Federal Reserve Chairman Jerome Powell said all the right things on Wednesday to keep alive the possibility of further interest rate hikes from the central bank. And yet another rate-hike pause in December—and beyond—seems increasingly likely.
It never came. Where Powell used to say that Fed officials believed the risk of doing too little was far greater than the risk of doing too much, he is now saying that those risks are “getting more balanced.” He welcomed progress on both inflation and wage growth. He emphasized that rates are “clearly restrictive,” while acknowledging that the focus is now on “getting confident” that policy is sufficiently tight, suggesting it may already be.
“I think the efficacy of the dot plot probably decays over the three-month period between that meeting and the next meeting,” Powell said, adding that the Fed’s projections are “not a promise or a plan for the future.” headtopics.com
Investors appear to agree. Shortly after the press conference ended, investors were pricing in an 82% chance the central bank would hold rates steady in December—up from a 70% chance the day before, the CME FedWatch tool showed.
To be sure, Powell was careful not to close the door entirely on the possibility of another rate hike, and he checked all the necessary boxes to preserve the central bank’s various policy options moving forward. The committee’s bias, he said, is still toward further tightening. Rate cuts aren’t under discussion at all. headtopics.com

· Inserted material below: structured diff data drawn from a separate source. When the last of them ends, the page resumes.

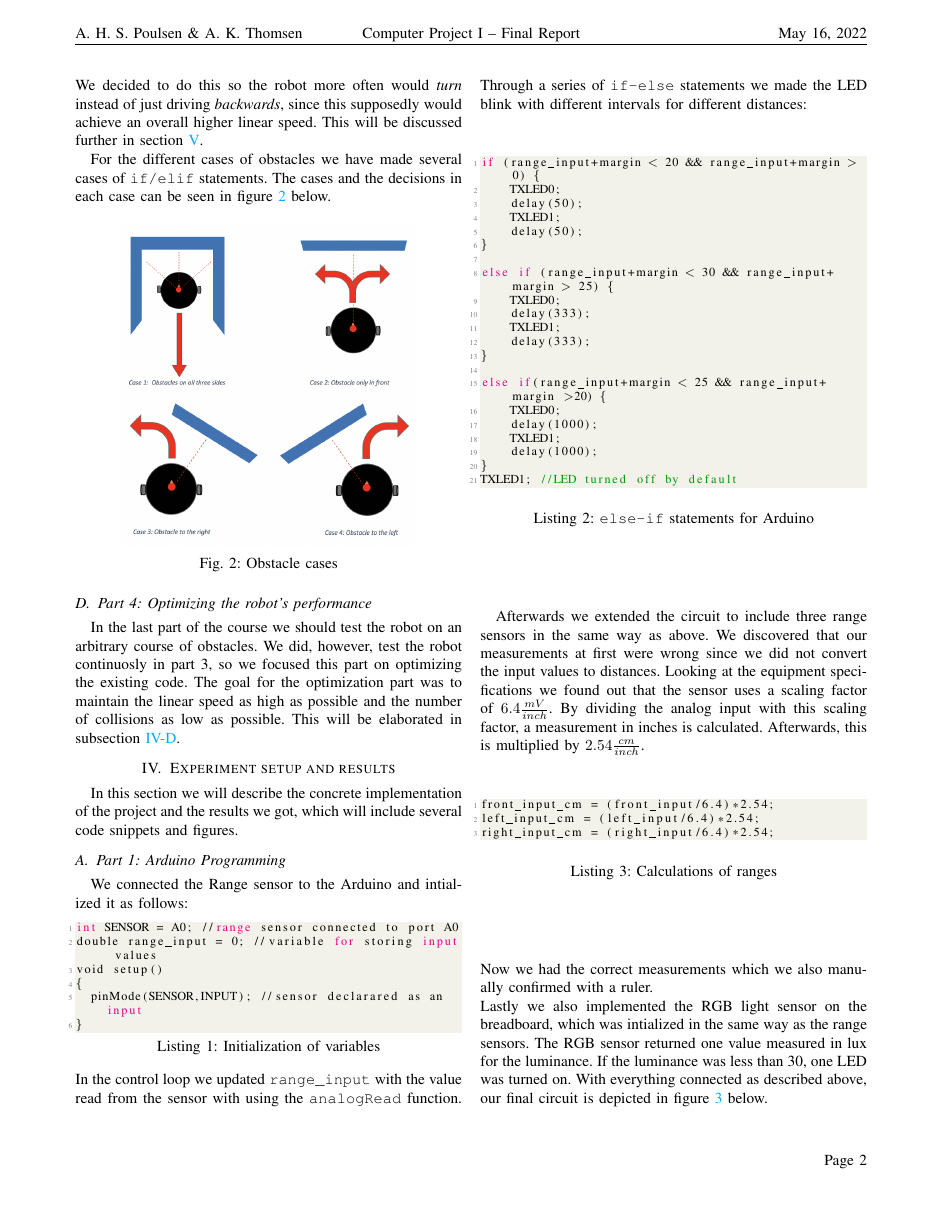
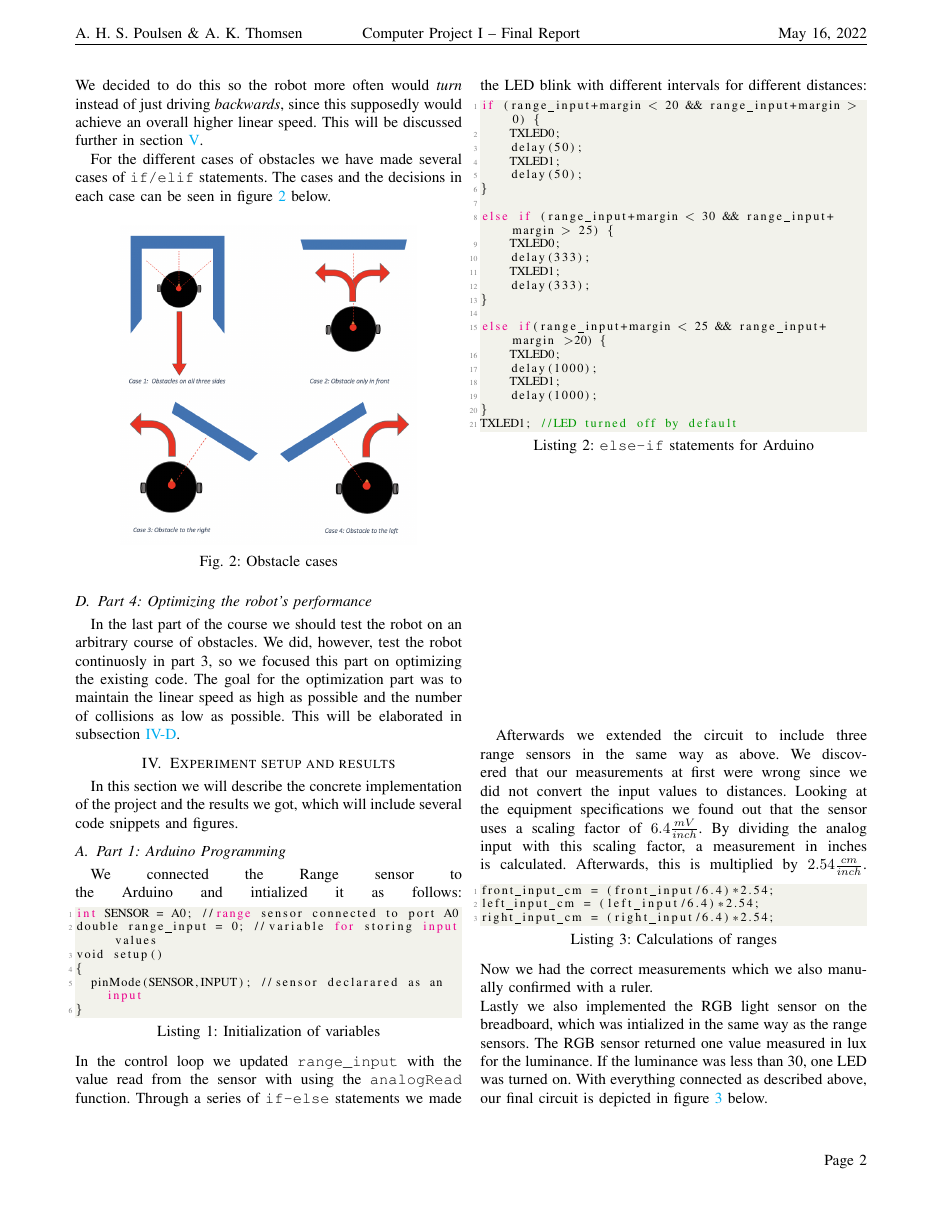
Before and after one commit to Andreas691667/Computer_project_I, a LaTeX paper (Final_report/Final_report.tex): page 2 of 9. The pictures show the PDF file Final_report/Final_report.pdf that the author committed with the source.

Commit message:
implemented minipages

```diff
--- a/Final_report/Final_report.tex
+++ b/Final_report/Final_report.tex
@@ -188,17 +188,17 @@ include several code snippets and figures.
 
     \subsection{Part 1: Arduino Programming}
     We connected the Range sensor to the Arduino and intialized it as follows:
-    \begin{lstlisting}[style = my_python, caption = Initialization of variables]
+    \begin{minipage}{\linewidth} \begin{lstlisting}[style = my_python, caption = Initialization of variables]
 int SENSOR = A0; //range sensor connected to port A0
 double range_input = 0; //variable for storing input values
 void setup()
 {
   pinMode(SENSOR,INPUT); //sensor declarared as an input
 }
-\end{lstlisting}
+\end{lstlisting} \end{minipage}
 In the control loop we updated \texttt{range\_input} with the value read from the sensor with using the \texttt{analogRead} function.
 Through a series of \texttt{if-else} statements we made the LED blink with different intervals for different distances:
-\begin{lstlisting}[style = my_python, language = C, caption = \texttt{else-if} statements for Arduino, basicstyle = \footnotesize]
+\begin{minipage}{\linewidth} \begin{lstlisting}[style = my_python, language = C, caption = \texttt{else-if} statements for Arduino, basicstyle = \footnotesize]
 if (range_input+margin < 20 && range_input+margin > 0) {
     TXLED0;
     delay(50);
@@ -220,17 +220,17 @@ else if(range_input+margin < 25 && range_input+margin >20) {
     delay(1000);
 }
 TXLED1; //LED turned off by default
-\end{lstlisting}
+\end{lstlisting} \end{minipage}
 
 Afterwards we extended the circuit to include three range sensors in the same way as above.
 We discovered that our measurements at first were wrong since we did not convert the input values to distances.
 Looking at the equipment specifications we found out that the sensor uses a scaling factor of \(6.4 \frac{mV}{inch}\).
 By dividing the analog input with this scaling factor, a measurement in inches is calculated. Afterwards, this is multiplied by \(2.54 \frac{cm}{inch}\).
-\begin{lstlisting}[style = my_python, caption = Calculations of ranges, basicstyle = \footnotesize]
+\begin{minipage}{\linewidth} \begin{lstlisting}[style = my_python, caption = Calculations of ranges, basicstyle = \footnotesize]
 front_input_cm = (front_input/6.4)*2.54;
 left_input_cm = (left_input/6.4)*2.54;
 right_input_cm = (right_input/6.4)*2.54;
-\end{lstlisting}
+\end{lstlisting} \end{minipage}
 Now we had the correct measurements which we also manually confirmed with a ruler. \\
 Lastly we also implemented the RGB light sensor on the breadboard, which was intialized in the same way as the range sensors.
 The RGB sensor returned one value measured in lux for the luminance. If the luminance was less than 30,
@@ -265,7 +265,7 @@ one LED was turned on. With everything connected as described above, our final c
     We were given a robot navigation example from a GitHub repository from where we were to get inspiration and further implement our own robot navigation. The idea of the initial example was to: \emph{Drive forward until we get close to an obstacle, then stop}. \\
     From there we were to implement our own navigation program such that the robot would avoid the obstacles by changing directions and driving by instead of just stopping. For this we initially drew the four basic cases as described in subsection \ref{subsec: Programming the robot to avoid obstacles}. \\
     For case \(1\) we initially programmed the robot to back out of the blind alley for  and then turn around:
-\begin{lstlisting}[style = my_python, caption = Case 1, basicstyle = \footnotesize]
+\begin{minipage}{\linewidth} \begin{lstlisting}[style = my_python, caption = Case 1, basicstyle = \footnotesize]
 if (right_distance < SAFE_STOP_DISTANCE and left_distance < SAFE_STOP_DISTANCE and front_distance < SAFE_STOP_DISTANCE):
     if turtlebot_moving:
         twist.linear.x = -LINEAR_VEL
@@ -279,5 +279,5 @@ if (right_distance < SAFE_STOP_DISTANCE and left_distance < SAFE_STOP_DISTANCE a
         rospy.loginfo('Turning around')
         t.sleep(1.0)
         turtlebot_moving = False
-\end{lstlisting}
+\end{lstlisting} \end{minipage}
     For case \(2\) the robot was programmed to look to the left and right respectively and then turn in the opposite direction of the closest obstacle:
@@ -337,19 +337,19 @@ def non_zeros(l):
         for j in range(len(l[i])):
             if l[i][j] == 0:
                 l[i][j] = 3.5
-\end{lstlisting}
+\end{lstlisting} \end{minipage}
     The first for-loop converted the tuples to lists and the next converted zeros to \(3.5\).
 
     \subsubsection{Defining the macros}
     Several of the code snippets above shows a bunch of global variables that we had initialized in the very beginning of our code.
     These initializations can be seen in listing \ref{lst:global_variables}.
-    \begin{lstlisting}[style = my_python, caption = Global variables, basicstyle = \footnotesize, label = lst:global_variables]
+    \begin{minipage}{\linewidth} \begin{lstlisting}[style = my_python, caption = Global variables, basicstyle = \footnotesize, label = lst:global_variables]
 LINEAR_VEL = 0.22
 STOP_DISTANCE = 0.2
 LIDAR_ERROR = 0.05
 SAFE_STOP_DISTANCE = STOP_DISTANCE + LIDAR_ERROR
 MAX_ANGLE = 2.84
-DEFAULT_TURN_ANGLE = 3.14/2  \end{lstlisting}
+DEFAULT_TURN_ANGLE = 3.14/2  \end{lstlisting} \end{minipage}
 Now, we are going to explain these choices. Note that each item corresponds to each line in listing \ref{lst:global_variables}.
 \begin{enumerate}
     \item Since we wanted the highest possible linear velocity, we set the default value of \texttt{LINEAR\_VEL} to \(0.22 \frac{m}{s}\), which is the maximum linear velocity of the turtlebot according to its documentation.
@@ -386,7 +386,7 @@ if (front_distance < SAFE_STOP_DISTANCE + 0.08):
                 front_new = self.get_scan()
                 non_zeros(front_new)
                 emergency_check(front_new)
-                front_distance = np.mean(front_new[1] + front_new[2]) \end{lstlisting}
+                front_distance = np.mean(front_new[1] + front_new[2]) \end{lstlisting} \end{minipage}
     By doing this we ensured that the robot would not stop avoiding the obstacle before it had actually escaped it\footnote{Note that the 2nd and 3rd argument in the \texttt{small\_turns} function are written in pseudo-code since we did further optimizations, which will be described in subsection \ref{subsec:optimize_linear_speed}.
     Same goes for the variable \texttt{factor}, which was described in the subsection before. The function \texttt{emergency\_check} will also be described in subsection \ref{subsec:emergency_check}.}.
     For each loop iteration we made a new laser scan and checked if the robot was within the \texttt{SAFE\_STOP\_DISTANCE+factor}. If it is, we called the \texttt{small\_turns} function,
@@ -405,12 +405,12 @@ if (front_distance < SAFE_STOP_DISTANCE + 0.08):
     \label{fig:blind_angle}
     \end{figure}
     We thus included the following code in our function \texttt{get\_scan()}:
-    \begin{lstlisting}[style = my_python, caption = Blind angles in \texttt{get\_scan()}, basicstyle = \footnotesize]
+    \begin{minipage}{\linewidth} \begin{lstlisting}[style = my_python, caption = Blind angles in \texttt{get\_scan()}, basicstyle = \footnotesize]
 front_left_lidar_samples = scan.ranges[14:22]
 front_right_lidar_samples = scan.ranges[338:346]
 
 scan_filter.append(front_left_lidar_samples)
-scan_filter.append(front_right_lidar_samples) \end{lstlisting}
+scan_filter.append(front_right_lidar_samples) \end{lstlisting} \end{minipage}
     In addition to this, we added an extra case (named case 3) for checking these blind angles. This was implemented in the exact same way as desribed in subsection \ref{subsec:avoid_obstacle} using another \texttt{elif}-statement.
     The robot should detect these blind angles quite early, so we added a factor of \(0.15\)cm to the \texttt{SAFE\_STOP\_DISTANCE} constant. \\
 
@@ -453,10 +453,10 @@ scan_filter.append(front_right_lidar_samples) \end{lstlisting}
         \end{figure}
     Afterwards, we implemented this in our code. We needed to include the power functions we had found each time we called the \texttt{small\_turns} function.
     An example for the blind spot case is shown in listing \ref{lst:blind_spot}.
-\begin{lstlisting}[style = my_python, caption = Power functions implemented for blind spot, basicstyle = \footnotesize, label = lst:blind_spot]
+\begin{minipage}{\linewidth} \begin{lstlisting}[style = my_python, caption = Power functions implemented for blind spot, basicstyle = \footnotesize, label = lst:blind_spot]
 small_turns('right', 0.34*front_left_distance**
 (-0.93), 1.7*front_left_distance**2.23)
-\end{lstlisting}
+\end{lstlisting} \end{minipage}
     After implementing these changes in the code, we significantly improved the robot's linear speed. \\
 
     \subsubsection{Better collision avoidance}\label{subsec:emergency_check}
@@ -464,7 +464,7 @@ small_turns('right', 0.34*front_left_distance**
     We defined the robot to be critically close to an obstacle if it is within \(0.1\)m of an obstacle. With a \texttt{LIDAR\_ERROR} of \(0.05\)m, we introduced a new global variable \texttt{EMERGENCY\_STOP\_DISTANCE = 0.15}.
     We chose this value since the minimum distance the LiDAR sensor can measure is \(0.12\)m. We did not want to get below this value since it could result in a faulty reading.\footnote{We would not actually get below this value with the true error of the sensor. See footnote \ref{footnote:lidar_accuracy}.}.
     If it was within this distance, the robot's linear speed would be set to zero and the robot would turn with max angular speed. The function is depicted in listing \ref{lst:emergency_check}.
-    \begin{lstlisting}[style = my_python, caption = Emergency check, basicstyle = \footnotesize, label = lst:emergency_check]
+    \begin{minipage}{\linewidth} \begin{lstlisting}[style = my_python, caption = Emergency check, basicstyle = \footnotesize, label = lst:emergency_check]
 def emergency_check(l):
     # calculate mean of our slices:
     left_distance = np.mean((l[0]))
```
Also changed, not shown: Final_report/Final_report.pdf, Final_report/Final_report.tex (18 more changed lines), 5 other files.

“He was careful to state that the FOMC was far from cutting,” wrote Steve Englander of Standard Chartered Bank, “but did not sound particularly eager to hike further.”